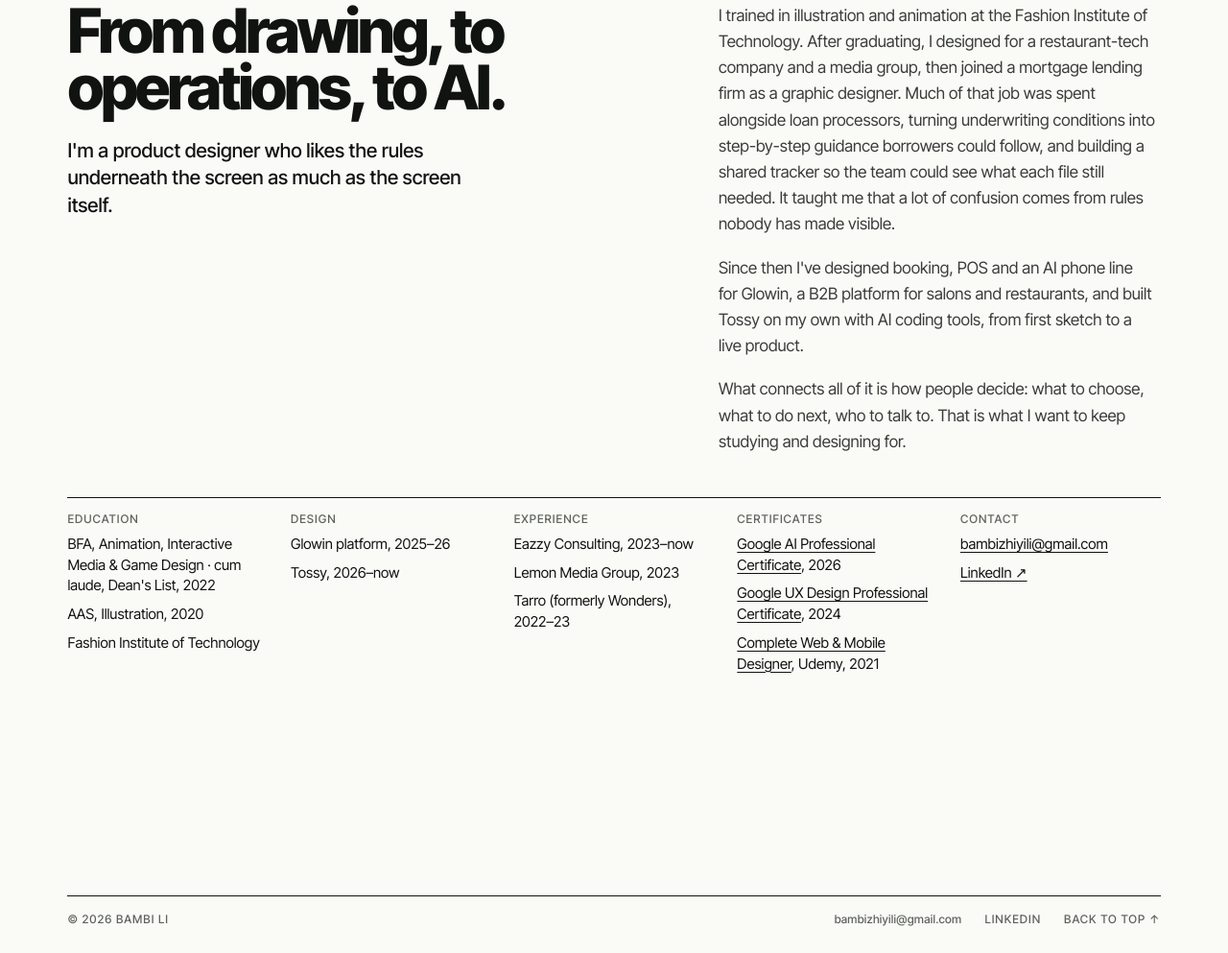
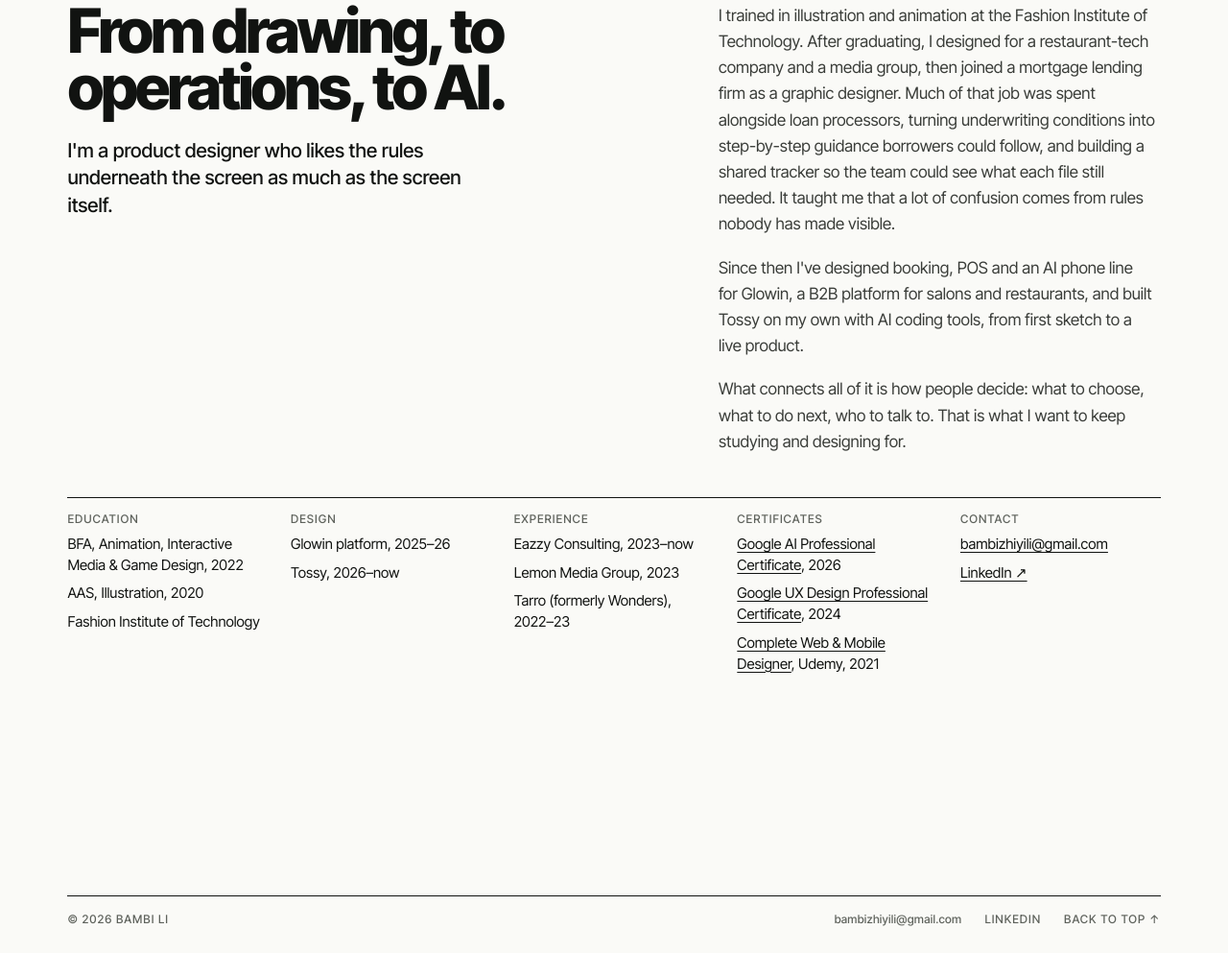
Before and after one commit to lzy973743411/bambili-studio, a plain HTML site: page index.html in a window 1280 px wide. Shown: the part 2091-3084 px from the top of the page at 96% size. Drawn offline with Linux system fonts and the light colour scheme.

Commit message:
Add files via upload

```diff
--- a/index.html
+++ b/index.html
@@ -411,7 +411,7 @@ html.sc-cur,html.sc-cur *{cursor:none!important}
       <p>What connects all of it is how people decide: what to choose, what to do next, who to talk to. That is what I want to keep studying and designing for.</p>
     </div>
     <dl class="facts label">
-      <div><dt>Education</dt><dd><span class="fi">BFA, Animation, Interactive Media &amp; Game Design · cum laude, Dean's List, 2022</span><span class="fi">AAS, Illustration, 2020</span><span class="fi">Fashion Institute of Technology</span></dd></div>
+      <div><dt>Education</dt><dd><span class="fi">BFA, Animation, Interactive Media &amp; Game Design, 2022</span><span class="fi">AAS, Illustration, 2020</span><span class="fi">Fashion Institute of Technology</span></dd></div>
       <div><dt>Design</dt><dd><span class="fi">Glowin platform, 2025–26</span><span class="fi">Tossy, 2026–now</span></dd></div>
       <div><dt>Experience</dt><dd><span class="fi">Eazzy Consulting, 2023–now</span><span class="fi">Lemon Media Group, 2023</span><span class="fi">Tarro (formerly Wonders), 2022–23</span></dd></div>
       <div><dt>Certificates</dt><dd><span class="fi"><a href="https://coursera.org/verify/professional-cert/HHVRWQMLR6NO" target="_blank" rel="noopener">Google AI Professional Certificate</a>, 2026</span><span class="fi"><a href="https://coursera.org/verify/professional-cert/6BVM3Z4VU5AK" target="_blank" rel="noopener">Google UX Design Professional Certificate</a>, 2024</span><span class="fi"><a href="https://ude.my/UC-36ac2d67-e2bb-4db2-b2a0-273fa7137f07" target="_blank" rel="noopener">Complete Web &amp; Mobile Designer</a>, Udemy, 2021</span></dd></div>
```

□ □ □

◆ WHAT TO PRODUCE
Copy out every entry above word for word; omit the images.

◆ TASK RESULT
Before and after one commit to lzy973743411/bambili-studio, a plain HTML site: page index.html in a window 1280 px wide. Shown: the part 2091-3084 px from the top of the page at 96% size. Drawn offline with Linux system fonts and the light colour scheme.

Commit message:
Add files via upload

```diff
--- a/index.html
+++ b/index.html
@@ -411,7 +411,7 @@ html.sc-cur,html.sc-cur *{cursor:none!important}
       <p>What connects all of it is how people decide: what to choose, what to do next, who to talk to. That is what I want to keep studying and designing for.</p>
     </div>
     <dl class="facts label">
-      <div><dt>Education</dt><dd><span class="fi">BFA, Animation, Interactive Media &amp; Game Design · cum laude, Dean's List, 2022</span><span class="fi">AAS, Illustration, 2020</span><span class="fi">Fashion Institute of Technology</span></dd></div>
+      <div><dt>Education</dt><dd><span class="fi">BFA, Animation, Interactive Media &amp; Game Design, 2022</span><span class="fi">AAS, Illustration, 2020</span><span class="fi">Fashion Institute of Technology</span></dd></div>
       <div><dt>Design</dt><dd><span class="fi">Glowin platform, 2025–26</span><span class="fi">Tossy, 2026–now</span></dd></div>
       <div><dt>Experience</dt><dd><span class="fi">Eazzy Consulting, 2023–now</span><span class="fi">Lemon Media Group, 2023</span><span class="fi">Tarro (formerly Wonders), 2022–23</span></dd></div>
       <div><dt>Certificates</dt><dd><span class="fi"><a href="https://coursera.org/verify/professional-cert/HHVRWQMLR6NO" target="_blank" rel="noopener">Google AI Professional Certificate</a>, 2026</span><span class="fi"><a href="https://coursera.org/verify/professional-cert/6BVM3Z4VU5AK" target="_blank" rel="noopener">Google UX Design Professional Certificate</a>, 2024</span><span class="fi"><a href="https://ude.my/UC-36ac2d67-e2bb-4db2-b2a0-273fa7137f07" target="_blank" rel="noopener">Complete Web &amp; Mobile Designer</a>, Udemy, 2021</span></dd></div>
```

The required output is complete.